Saved data entries

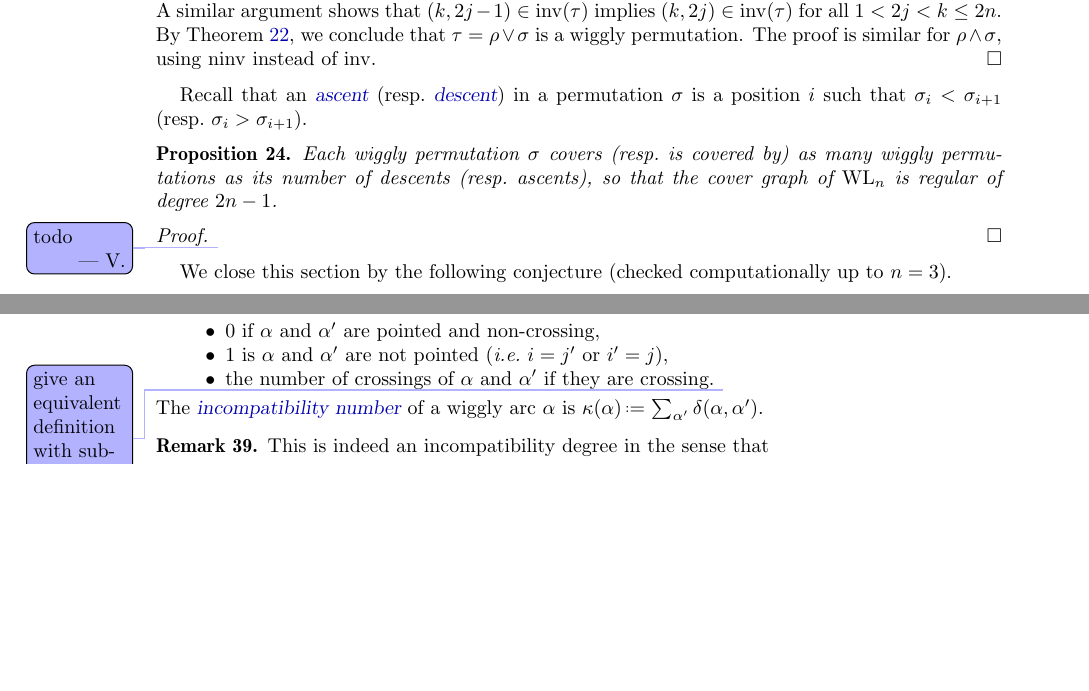
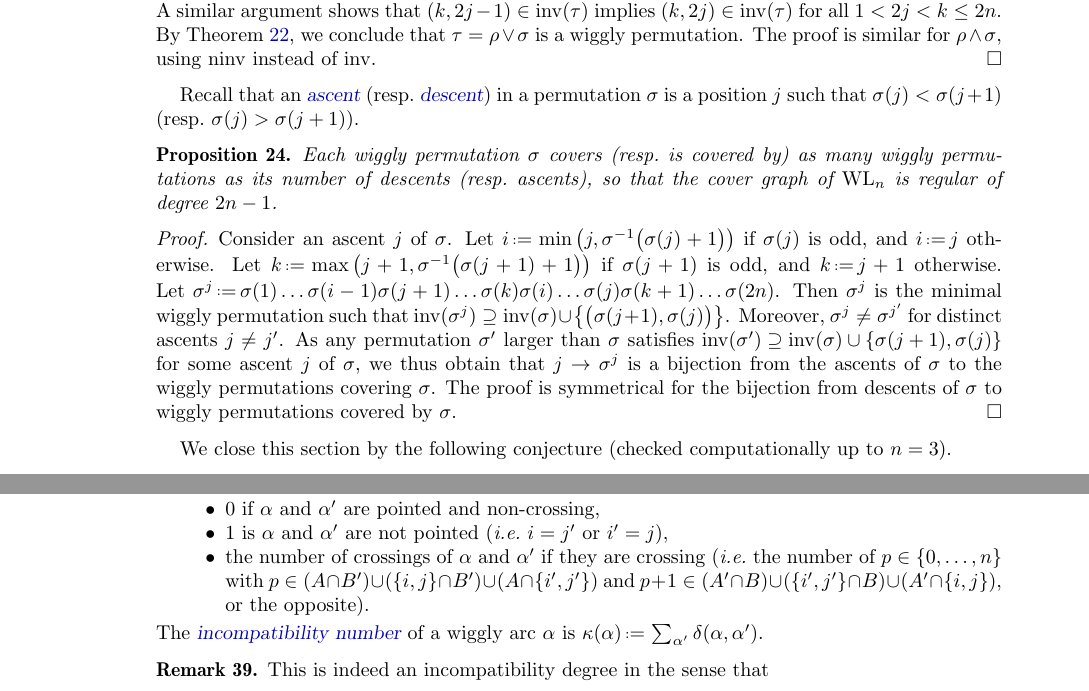
Before and after one commit to vpilaud/wiggly, a LaTeX paper (draft/wigglyhedra.tex): two parts of pages 8 and 12 of 15, joined at a grey line, cut so that both start at the same text, the shorter picture padded with empty space. Compiled offline with pdfLaTeX.

Commit message:
two minor improvements

```diff
--- a/draft/wigglyhedra.tex
+++ b/draft/wigglyhedra.tex
@@ -155,7 +155,7 @@
 
 \title{Wigglyhedra}
 
-\thanks{VP was partially supported by the Spanish grant PID2022-137283NB-C21 of MCIN/AEI/10.13039/501100011033 / FEDER, UE, by the French grant CHARMS (ANR-19-CE40-0017), and by the French--Austrian projects PAGCAP (ANR-21-CE48-0020 \& FWF I 5788).}
+\thanks{VP was partially supported by the Spanish grant PID2022-137283NB-C21 of MCIN/AEI/10.13039/501100011033 / FEDER, UE, by Departament de Recerca i Universitats de la Generalitat de Catalunya (2021 SGR 00697), by the French grant CHARMS (ANR-19-CE40-0017), and by the French--Austrian projects PAGCAP (ANR-21-CE48-0020 \& FWF I 5788).}
 
 \author{Asilata Bapat}
 \address{The Australian National University}
@@ -621,15 +621,21 @@ By \cref{lem:inversionSetsWigglyPermutations}, we conclude that~$\tau = \rho \jo
 The proof is similar for~$\rho \meet \sigma$, using $\ninv$ instead of~$\inv$.
 \end{proof}
 
-Recall that an \defn{ascent} (resp.~\defn{descent}) in a permutation~$\sigma$ is a position~$i$ such that~$\sigma_i < \sigma_{i+1}$ (resp.~$\sigma_i > \sigma_{i+1}$).
+Recall that an \defn{ascent} (resp.~\defn{descent}) in a permutation~$\sigma$ is a position~$j$ such that~$\sigma(j) < \sigma(j+1)$ (resp.~$\sigma(j) > \sigma(j+1)$).
 
 \begin{proposition}
 Each wiggly permutation~$\sigma$ covers (resp.~is covered by) as many wiggly permutations as its number of descents (resp.~ascents), so that the cover graph of~$\wigglyLattice_n$ is regular of degree~$2n-1$.
 \end{proposition}
 
 \begin{proof}
-%For a descent~$i$, consider...
-\vincent{todo}
+Consider an ascent~$j$ of~$\sigma$.
+Let~$i \eqdef \min \big( j, \sigma^{-1} \big( \sigma(j)+1 \big) \big)$ if~$\sigma(j)$ is odd, and $i \eqdef j$ otherwise.
+Let~$k \eqdef \max \big( j+1, \sigma^{-1} \big( \sigma(j+1)+1 \big) \big)$ if~$\sigma(j+1)$ is odd, and $k \eqdef j+1$ otherwise.
+Let~$\sigma^j \eqdef \sigma(1) \dots \sigma(i-1) \sigma(j+1) \dots \sigma(k) \sigma(i) \dots \sigma(j) \sigma(k+1) \dots \sigma(2n)$.
+Then~$\sigma^j$ is the minimal wiggly permutation such that~$\inv(\sigma^j) \supseteq \inv(\sigma) \cup \big\{ \big( \sigma(j+1), \sigma(j) \big) \big\}$.
+Moreover,~$\sigma^j \ne \sigma^{j'}$ for distinct ascents~$j \ne j'$.
+As any permutation~$\sigma'$ larger than~$\sigma$ satisfies~${\inv(\sigma') \supseteq \inv(\sigma) \cup \{\sigma(j+1), \sigma(j)\}}$ for some ascent~$j$ of~$\sigma$, we thus obtain that~$j \to \sigma^j$ is a bijection from the ascents of~$\sigma$ to the wiggly permutations covering~$\sigma$.
+The proof is symmetrical for the bijection from descents of~$\sigma$ to wiggly permutations covered by~$\sigma$.
 \end{proof}
 
 We close this section by the following conjecture (checked computationally up to~$n = 3$).
@@ -959,8 +965,7 @@ The \defn{incompatibility degree}~$\delta(\alpha, \alpha')$ of two wiggly arcs~$
 \begin{itemize}
 \item $0$ if~$\alpha$ and~$\alpha'$ are pointed and non-crossing,
 \item $1$ is~$\alpha$ and~$\alpha'$ are not pointed (\ie $i = j'$ or~$i' = j$),
-\item the number of crossings of~$\alpha$ and~$\alpha'$ if they are crossing.
-\vincent{give an equivalent definition with subsets...}
+\item the number of crossings of~$\alpha$ and~$\alpha'$ if they are crossing (\ie the number of~$p \in \{0, \dots, n\}$ with $p \in (A \cap B') \cup (\{i,j\} \cap B') \cup (A \cap \{i',j'\})$ and~$p+1 \in (A' \cap B) \cup (\{i',j'\} \cap B) \cup (A' \cap \{i,j\})$, or the opposite).
 \end{itemize}
 The \defn{incompatibility number} of a wiggly arc~$\alpha$ is~$\kappa(\alpha) \eqdef \sum_{\alpha'} \delta(\alpha, \alpha')$.
 \end{definition}
```
Also changed, not shown: draft/wigglyhedra.tex (2 more changed lines).
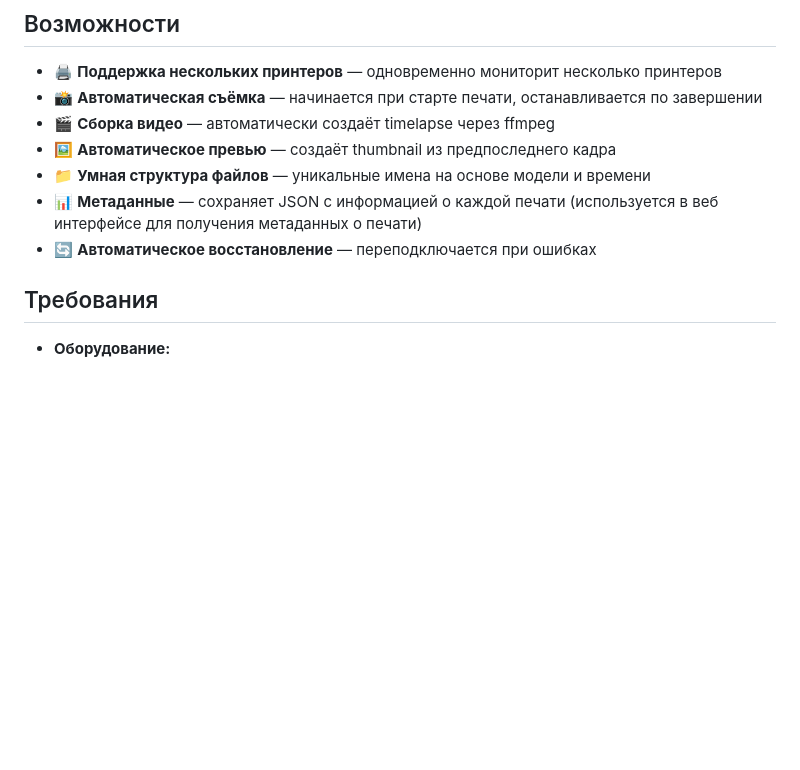
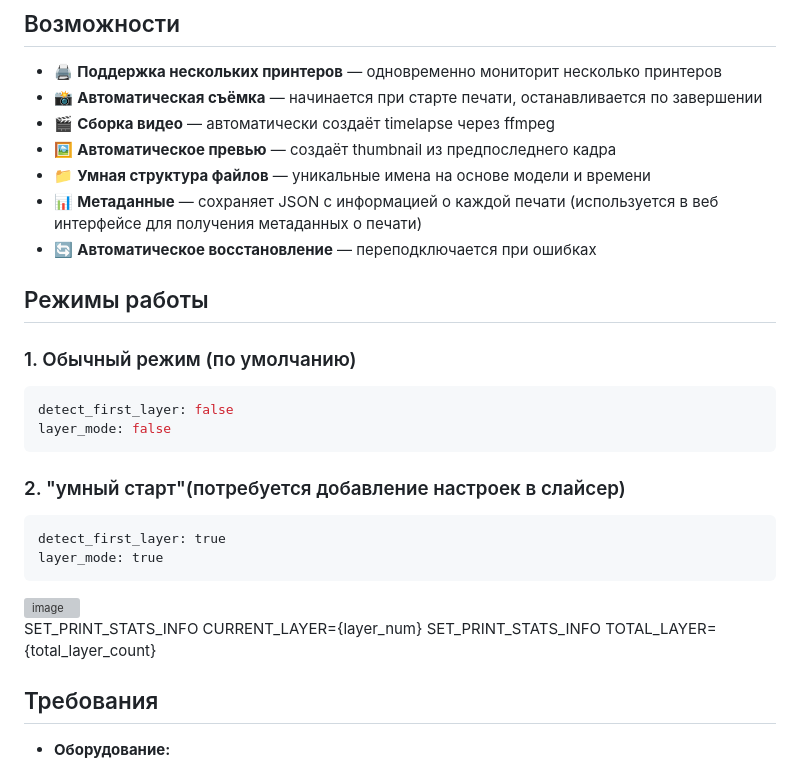
Before and after one commit to seligor/printer_timelapse, a Markdown page: README.md, the part around the change. Drawn GitHub-style; blank space fills up the shorter version; grey boxes are pictures that could not be loaded.

````diff
--- a/README.md
+++ b/README.md
@@ -13,6 +13,26 @@
 - 📁 **Умная структура файлов** — уникальные имена на основе модели и времени
 - 📊 **Метаданные** — сохраняет JSON с информацией о каждой печати (используется в веб интерфейсе для получения метаданных о печати)
 - 🔄 **Автоматическое восстановление** — переподключается при ошибках
+
+
+
+## Режимы работы
+
+### 1. Обычный режим (по умолчанию)
+```yaml
+detect_first_layer: false
+layer_mode: false
+```
+### 2. "умный старт"(потребуется добавление настроек в слайсер)
+```
+detect_first_layer: true
+layer_mode: true
+```
+
+<img width="482" height="468" alt="image" src="https://github.com/user-attachments/assets/2fb12f61-6641-406a-949f-a4a17d0498d5" />
+
+SET_PRINT_STATS_INFO CURRENT_LAYER={layer_num}
+SET_PRINT_STATS_INFO TOTAL_LAYER={total_layer_count}
 
 
 ## Требования
````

### Goal of the exercise
Each record, word for word, should be printed again without its pictures.

### Result for this exercise
Before and after one commit to vpilaud/wiggly, a LaTeX paper (draft/wigglyhedra.tex): two parts of pages 8 and 12 of 15, joined at a grey line, cut so that both start at the same text, the shorter picture padded with empty space. Compiled offline with pdfLaTeX.

Commit message:
two minor improvements

```diff
--- a/draft/wigglyhedra.tex
+++ b/draft/wigglyhedra.tex
@@ -155,7 +155,7 @@
 
 \title{Wigglyhedra}
 
-\thanks{VP was partially supported by the Spanish grant PID2022-137283NB-C21 of MCIN/AEI/10.13039/501100011033 / FEDER, UE, by the French grant CHARMS (ANR-19-CE40-0017), and by the French--Austrian projects PAGCAP (ANR-21-CE48-0020 \& FWF I 5788).}
+\thanks{VP was partially supported by the Spanish grant PID2022-137283NB-C21 of MCIN/AEI/10.13039/501100011033 / FEDER, UE, by Departament de Recerca i Universitats de la Generalitat de Catalunya (2021 SGR 00697), by the French grant CHARMS (ANR-19-CE40-0017), and by the French--Austrian projects PAGCAP (ANR-21-CE48-0020 \& FWF I 5788).}
 
 \author{Asilata Bapat}
 \address{The Australian National University}
@@ -621,15 +621,21 @@ By \cref{lem:inversionSetsWigglyPermutations}, we conclude that~$\tau = \rho \jo
 The proof is similar for~$\rho \meet \sigma$, using $\ninv$ instead of~$\inv$.
 \end{proof}
 
-Recall that an \defn{ascent} (resp.~\defn{descent}) in a permutation~$\sigma$ is a position~$i$ such that~$\sigma_i < \sigma_{i+1}$ (resp.~$\sigma_i > \sigma_{i+1}$).
+Recall that an \defn{ascent} (resp.~\defn{descent}) in a permutation~$\sigma$ is a position~$j$ such that~$\sigma(j) < \sigma(j+1)$ (resp.~$\sigma(j) > \sigma(j+1)$).
 
 \begin{proposition}
 Each wiggly permutation~$\sigma$ covers (resp.~is covered by) as many wiggly permutations as its number of descents (resp.~ascents), so that the cover graph of~$\wigglyLattice_n$ is regular of degree~$2n-1$.
 \end{proposition}
 
 \begin{proof}
-%For a descent~$i$, consider...
-\vincent{todo}
+Consider an ascent~$j$ of~$\sigma$.
+Let~$i \eqdef \min \big( j, \sigma^{-1} \big( \sigma(j)+1 \big) \big)$ if~$\sigma(j)$ is odd, and $i \eqdef j$ otherwise.
+Let~$k \eqdef \max \big( j+1, \sigma^{-1} \big( \sigma(j+1)+1 \big) \big)$ if~$\sigma(j+1)$ is odd, and $k \eqdef j+1$ otherwise.
+Let~$\sigma^j \eqdef \sigma(1) \dots \sigma(i-1) \sigma(j+1) \dots \sigma(k) \sigma(i) \dots \sigma(j) \sigma(k+1) \dots \sigma(2n)$.
+Then~$\sigma^j$ is the minimal wiggly permutation such that~$\inv(\sigma^j) \supseteq \inv(\sigma) \cup \big\{ \big( \sigma(j+1), \sigma(j) \big) \big\}$.
+Moreover,~$\sigma^j \ne \sigma^{j'}$ for distinct ascents~$j \ne j'$.
+As any permutation~$\sigma'$ larger than~$\sigma$ satisfies~${\inv(\sigma') \supseteq \inv(\sigma) \cup \{\sigma(j+1), \sigma(j)\}}$ for some ascent~$j$ of~$\sigma$, we thus obtain that~$j \to \sigma^j$ is a bijection from the ascents of~$\sigma$ to the wiggly permutations covering~$\sigma$.
+The proof is symmetrical for the bijection from descents of~$\sigma$ to wiggly permutations covered by~$\sigma$.
 \end{proof}
 
 We close this section by the following conjecture (checked computationally up to~$n = 3$).
@@ -959,8 +965,7 @@ The \defn{incompatibility degree}~$\delta(\alpha, \alpha')$ of two wiggly arcs~$
 \begin{itemize}
 \item $0$ if~$\alpha$ and~$\alpha'$ are pointed and non-crossing,
 \item $1$ is~$\alpha$ and~$\alpha'$ are not pointed (\ie $i = j'$ or~$i' = j$),
-\item the number of crossings of~$\alpha$ and~$\alpha'$ if they are crossing.
-\vincent{give an equivalent definition with subsets...}
+\item the number of crossings of~$\alpha$ and~$\alpha'$ if they are crossing (\ie the number of~$p \in \{0, \dots, n\}$ with $p \in (A \cap B') \cup (\{i,j\} \cap B') \cup (A \cap \{i',j'\})$ and~$p+1 \in (A' \cap B) \cup (\{i',j'\} \cap B) \cup (A' \cap \{i,j\})$, or the opposite).
 \end{itemize}
 The \defn{incompatibility number} of a wiggly arc~$\alpha$ is~$\kappa(\alpha) \eqdef \sum_{\alpha'} \delta(\alpha, \alpha')$.
 \end{definition}
```
Also changed, not shown: draft/wigglyhedra.tex (2 more changed lines).
Before and after one commit to seligor/printer_timelapse, a Markdown page: README.md, the part around the change. Drawn GitHub-style; blank space fills up the shorter version; grey boxes are pictures that could not be loaded.

````diff
--- a/README.md
+++ b/README.md
@@ -13,6 +13,26 @@
 - 📁 **Умная структура файлов** — уникальные имена на основе модели и времени
 - 📊 **Метаданные** — сохраняет JSON с информацией о каждой печати (используется в веб интерфейсе для получения метаданных о печати)
 - 🔄 **Автоматическое восстановление** — переподключается при ошибках
+
+
+
+## Режимы работы
+
+### 1. Обычный режим (по умолчанию)
+```yaml
+detect_first_layer: false
+layer_mode: false
+```
+### 2. "умный старт"(потребуется добавление настроек в слайсер)
+```
+detect_first_layer: true
+layer_mode: true
+```
+
+<img width="482" height="468" alt="image" src="https://github.com/user-attachments/assets/2fb12f61-6641-406a-949f-a4a17d0498d5" />
+
+SET_PRINT_STATS_INFO CURRENT_LAYER={layer_num}
+SET_PRINT_STATS_INFO TOTAL_LAYER={total_layer_count}
 
 
 ## Требования
````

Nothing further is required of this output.